It was then the train's Conductor, Denis Morin begins to help
out, and the plan of attack is fully laid out in order to
It could almost be a play out of an NFL playbook as 423's
Conductor sneaks around through the bushes to get ahead of
Sonny. Once in position, the Second Engineman takes off running
after Sonny, chasing him right into the awaiting arms of the
Conductor. Sonny was caught!
Our little dog was pretty much pampered for the rest of the
trip, sharing the cab of the lead unit with our two Enginemen
(because of the "No Pets" rule), while having some very well
deserved snacks courtesy of the Dining Cars Staff. This was when
RTC was contacted that Sonny was found alive and well, and in
the safe company of the Excursion Crew. The call was made to
Sonny's loving family in Toronto, who immediately piled in the
car and drove the 8 hour trip to Cochrane, arriving at the

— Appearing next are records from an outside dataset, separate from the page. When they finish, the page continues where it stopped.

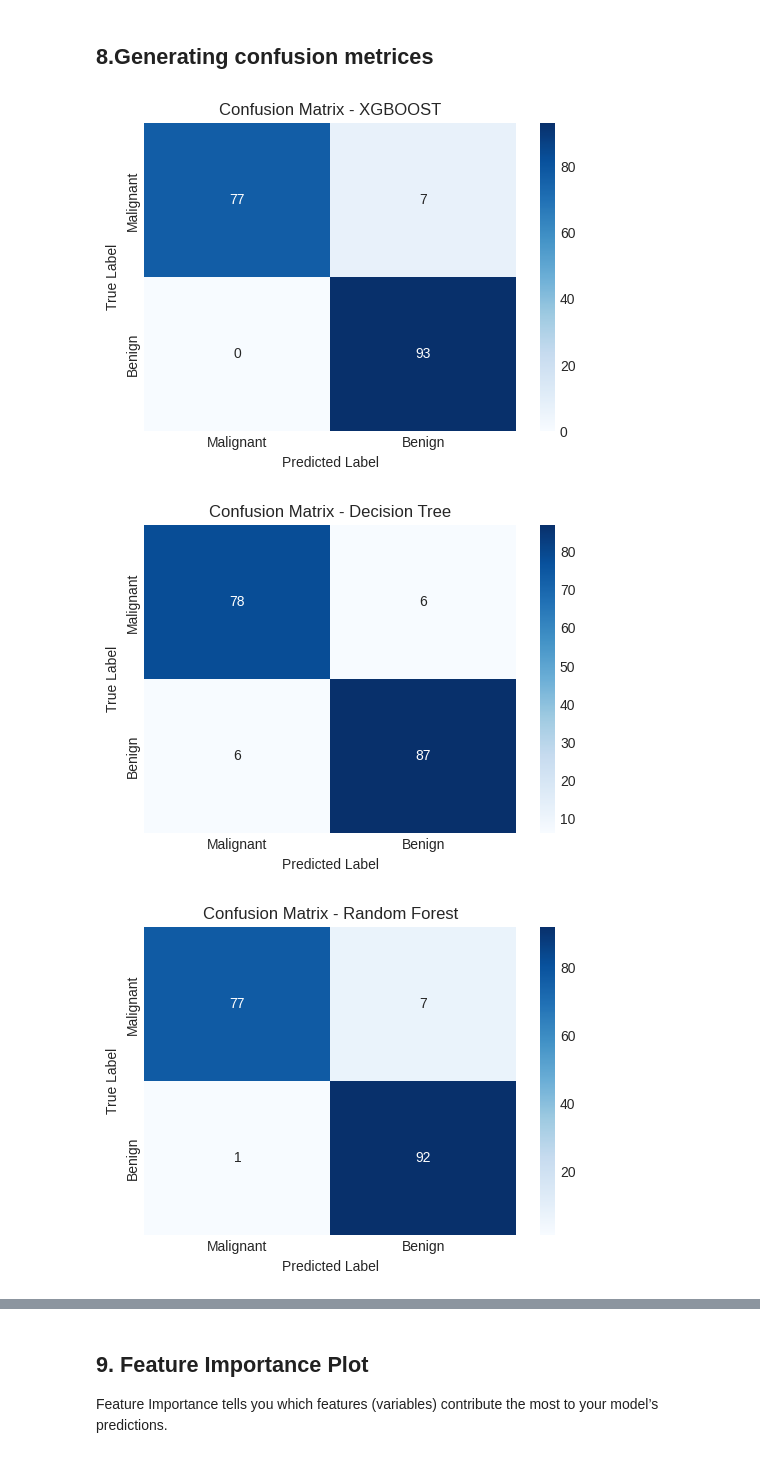
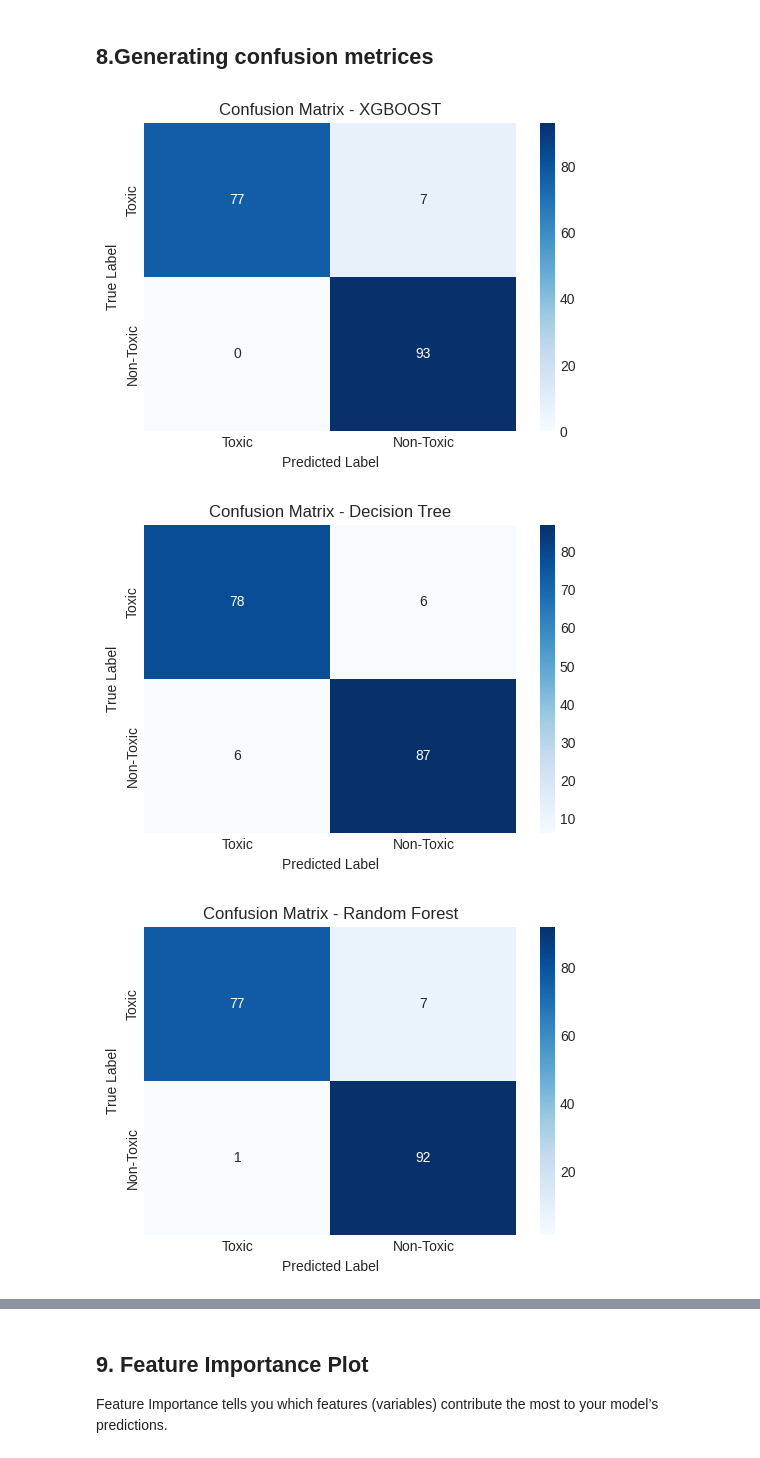
Before and after one commit to Elahehpouryaghoub/Nanoparticles_Toxicity, a Jupyter notebook: NP_Toxicity.ipynb, the cells around one changed output, grey strips where cells are left out. Drawn from its saved outputs; the diff is of its cells as text; code cells hidden in the pictures.

```diff
--- a/NP_Toxicity.ipynb
+++ b/NP_Toxicity.ipynb
@@ -261,22 +261,22 @@ plt.show()
 # %%
 from sklearn.metrics import confusion_matrix
 import matplotlib.pyplot as plt
 import seaborn as sns
 
 def plot_confusion_matrix(model_name, y_test, y_pred):
     cm = confusion_matrix(y_test, y_pred)
     plt.figure(figsize=(6,4))
-    sns.heatmap(cm, annot=True, fmt='d', cmap='Blues', xticklabels=['Malignant', 'Benign'], yticklabels=['Malignant', 'Benign'])
+    sns.heatmap(cm, annot=True, fmt='d', cmap='Blues', xticklabels=['Toxic', 'Non-Toxic'], yticklabels=['Toxic', 'Non-Toxic'])
     plt.xlabel('Predicted Label')
     plt.ylabel('True Label')
     plt.title(f'Confusion Matrix - {model_name}')
     plt.show()
 
 # Generating confusion matrices for each model
 for name, model in models.items():
     y_pred = model.predict(x_test)
     plot_confusion_matrix(name, y_test, y_pred)
 # %% [output]
-[figure, old version]
+[figure, new version]
-[figure, old version]
+[figure, new version]
-[figure, old version]
+[figure, new version]
```
Also changed, not shown: parts of 1 cell of this notebook.
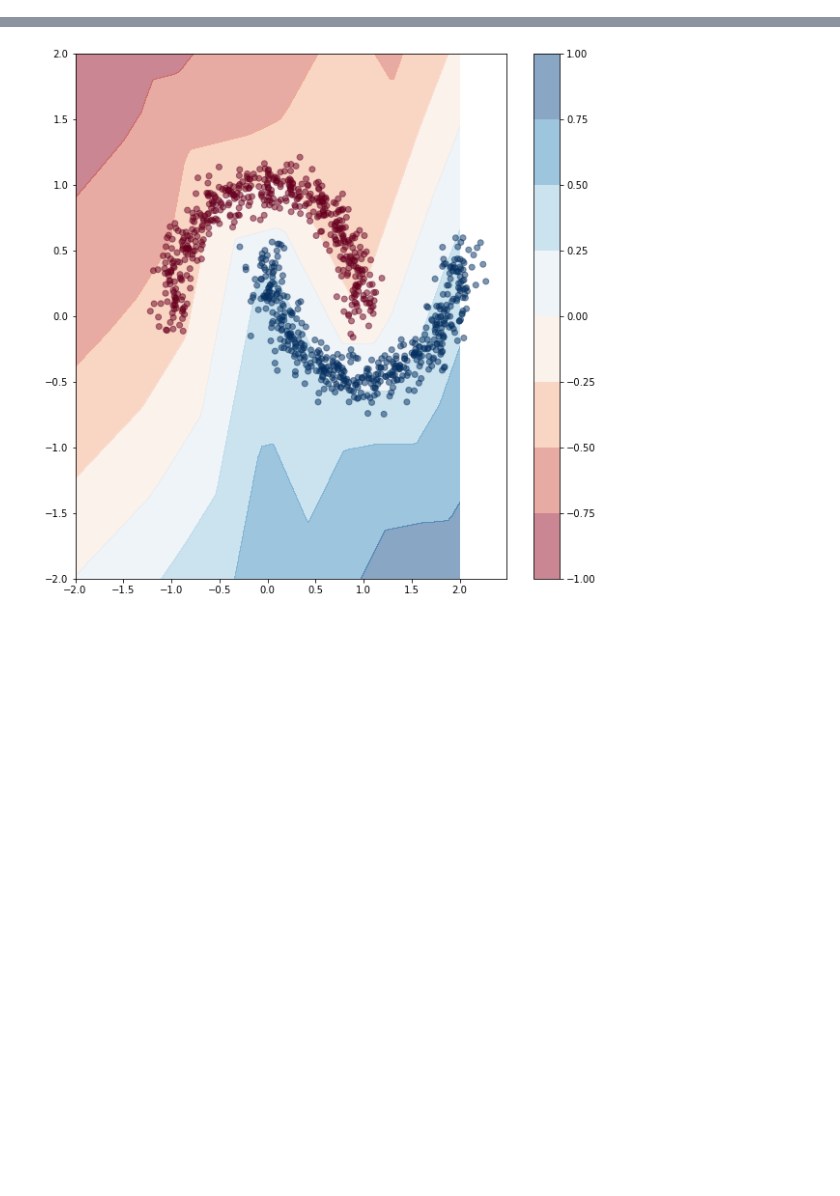
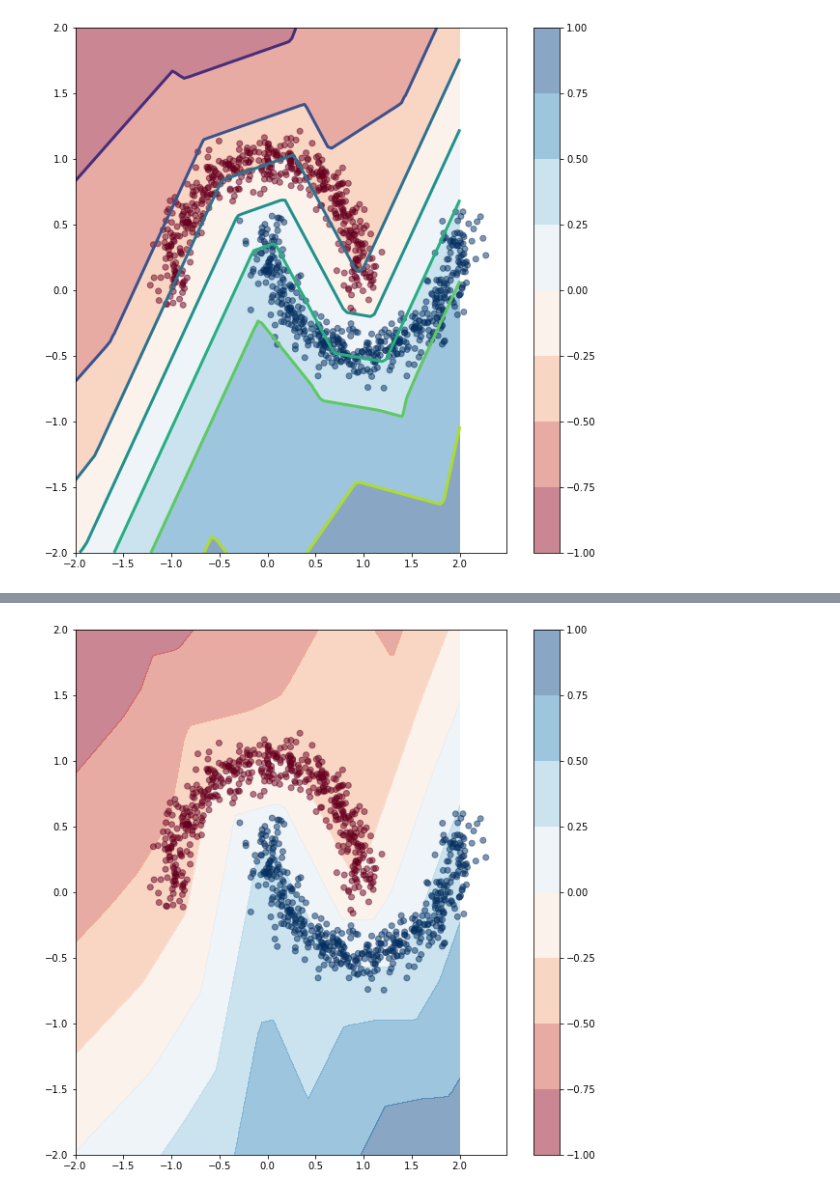
Before and after one commit to okitouni/dynamic-hinge, a Jupyter notebook: testing.ipynb, the cells around one changed output, grey strips where cells are left out. Cells and saved outputs as stored; diff of their text form; code cells hidden in the pictures; blank space fills up the shorter version.

```diff
--- a/testing.ipynb
+++ b/testing.ipynb
@@ -207,5 +209,9 @@ def plot_mlp(mlp):
     plt.scatter(x[:, 0], x[:, 1], c=y_truth, cmap='RdBu', alpha=0.5)
     plt.show()
+# %%
+plot_mlp(mlp)
+# %% [output]
+[figure, added]
 # %%
 mlp = ModelBase(lipschitz=True)
 # loss = DynamicHingeLoss(x=x, y_true=y, p=2, margin=0, reduction='mean')
```
Also changed, not shown: parts of 8 cells of this notebook, 2 other files.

station at 2200 that August evening.
While Sonny visited the Running Crew Bunkhouse during the
Excursion's layover at Moosonee, he was treated to more food and
a very much needed bath. The northbound Little Bear rolled in to
Moosonee that evening, greeted by an awfully cute sight of Sonny
sitting on the lap of the Excursion Engineman Jeff, as the
southbound Polar Bear readied to depart.
The Excursion rolls in to Cochrane about 20 minutes late that
evening with a pretty full crowd. The hustle and bustle of
Cochrane Station didn't last very long, and as the crowd
cleared, all that was left was Sonny, his family, and us. It was
hard to keep the tears in as one of the young daughters shouts,
"Sonny!". Sonny's ear perked up, and that little pooch took off
to greet his family leaping into the arms of their father. We
were speechless as I captured this photo of the reunion.
It was one of the most emotional events that I, and everyone
else there have witnessed in a very long time, and I consider
myself a very lucky person to have been present for the special
event. This is one of those stories that will be echoed through
generations of people who will come and go from this 186 mile
Subdivision. This is a story with a happy ending that could only
be made possible through the hard work of a pile of ONR people,
who took it upon themselves to make sure Sonny was saved. To
those people, I Salute You.